Problem to solve ->
Work out how many lines in the records contain the word "checker", and give that number alone.

* * * * * * *

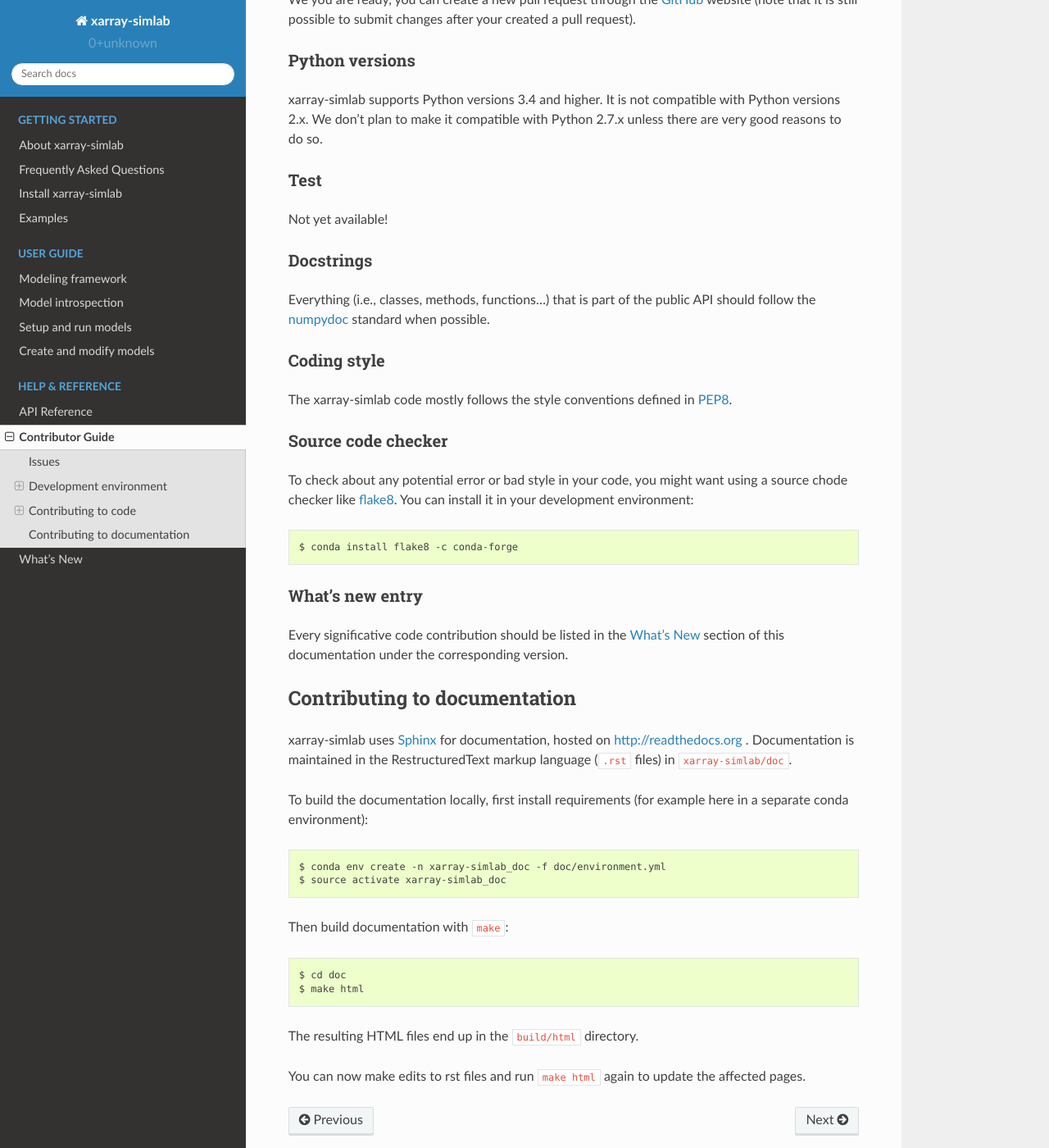
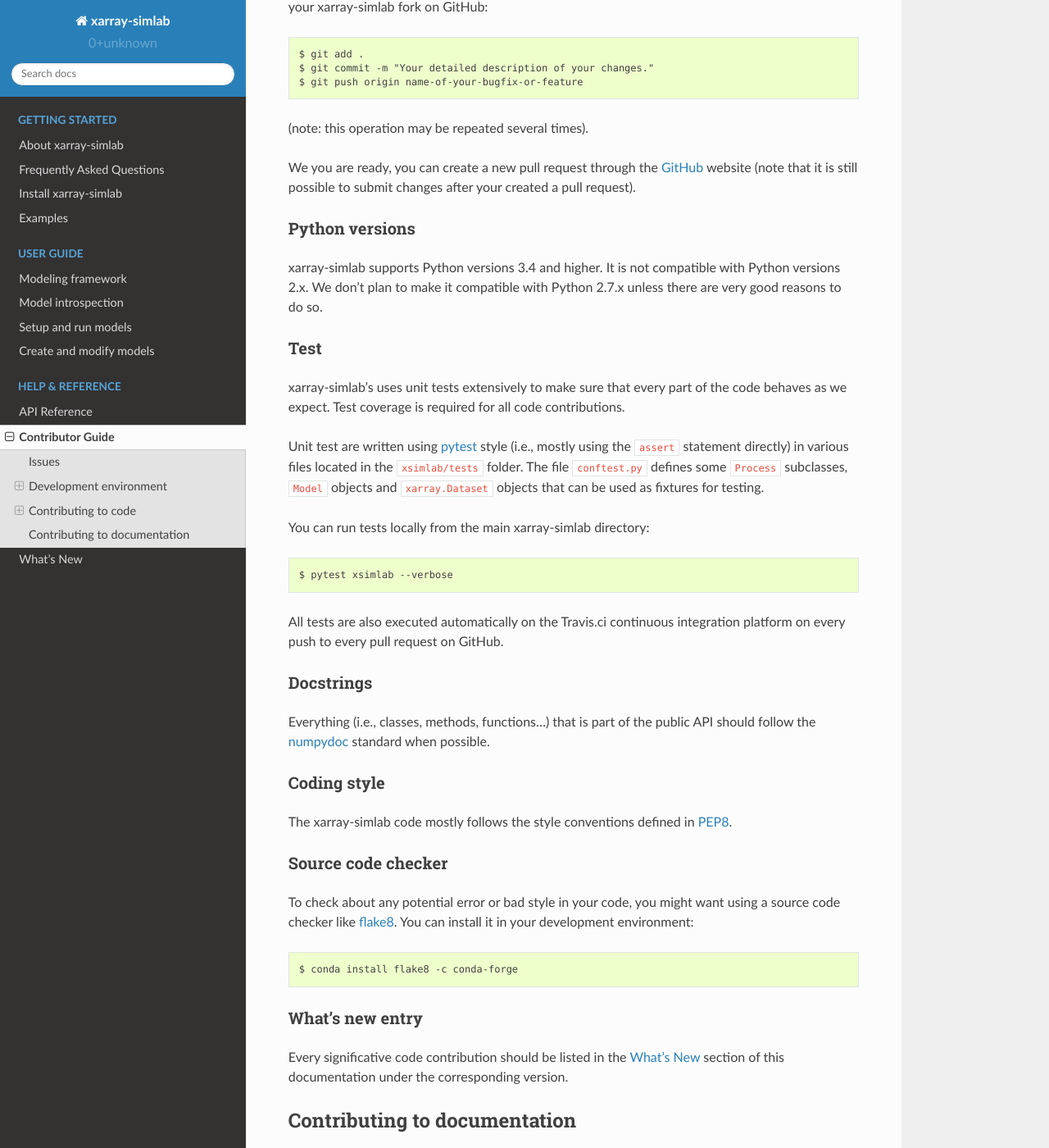
Before and after one commit to xarray-contrib/xarray-simlab, a Sphinx documentation site: the page built from doc/develop.rst, in a window 1280 px wide and 1400 px high, scrolled down 2139 px. Shown: the whole window at 82% size. Built offline with Sphinx 7.4.7 and the Read the Docs theme 2.0.0, drawn with Linux system fonts in a browser that asks for light colours; pages that are not in the unit, such as notebooks, are missing from menus; the version number could not be read and is left out; some of the changed text lies outside the part shown.

Commit message:
DOC: fill testing sections in contributor guide

```diff
--- a/doc/develop.rst
+++ b/doc/develop.rst
@@ -67,7 +67,17 @@ Then install xarray-simlab locally using ``pip``::
 Run tests
 ~~~~~~~~~
 
-Not yet available!
+To make sure everything behaves as expected, you may want to run
+xarray-simlab's unit tests locally using the `pytest`_ package. You
+can first install it with conda::
+
+  $ conda install pytest -c conda-forge
+
+Then you can run tests from the main xarray-simlab directory::
+
+  $ pytest xsimlab --verbose
+
+.. _pytest: https://docs.pytest.org/en/latest/
 
 Contributing to code
 --------------------
@@ -111,7 +121,22 @@ unless there are very good reasons to do so.
 Test
 ~~~~
 
-Not yet available!
+xarray-simlab's uses unit tests extensively to make sure that every
+part of the code behaves as we expect. Test coverage is required for
+all code contributions.
+
+Unit test are written using `pytest`_ style (i.e., mostly using the
+``assert`` statement directly) in various files located in the
+``xsimlab/tests`` folder. The file ``conftest.py`` defines some
+``Process`` subclasses, ``Model`` objects and ``xarray.Dataset``
+objects that can be used as fixtures for testing.
+
+You can run tests locally from the main xarray-simlab directory::
+
+  $ pytest xsimlab --verbose
+
+All tests are also executed automatically on the Travis.ci continuous
+integration platform on every push to every pull request on GitHub.
 
 Docstrings
 ~~~~~~~~~~
@@ -132,7 +157,7 @@ Source code checker
 ~~~~~~~~~~~~~~~~~~~
 
 To check about any potential error or bad style in your code, you might want
-using a source chode checker like flake8_. You can install it in your
+using a source code checker like flake8_. You can install it in your
 development environment::
 
   $ conda install flake8 -c conda-forge
```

* * * * * * *

Your solution ->
3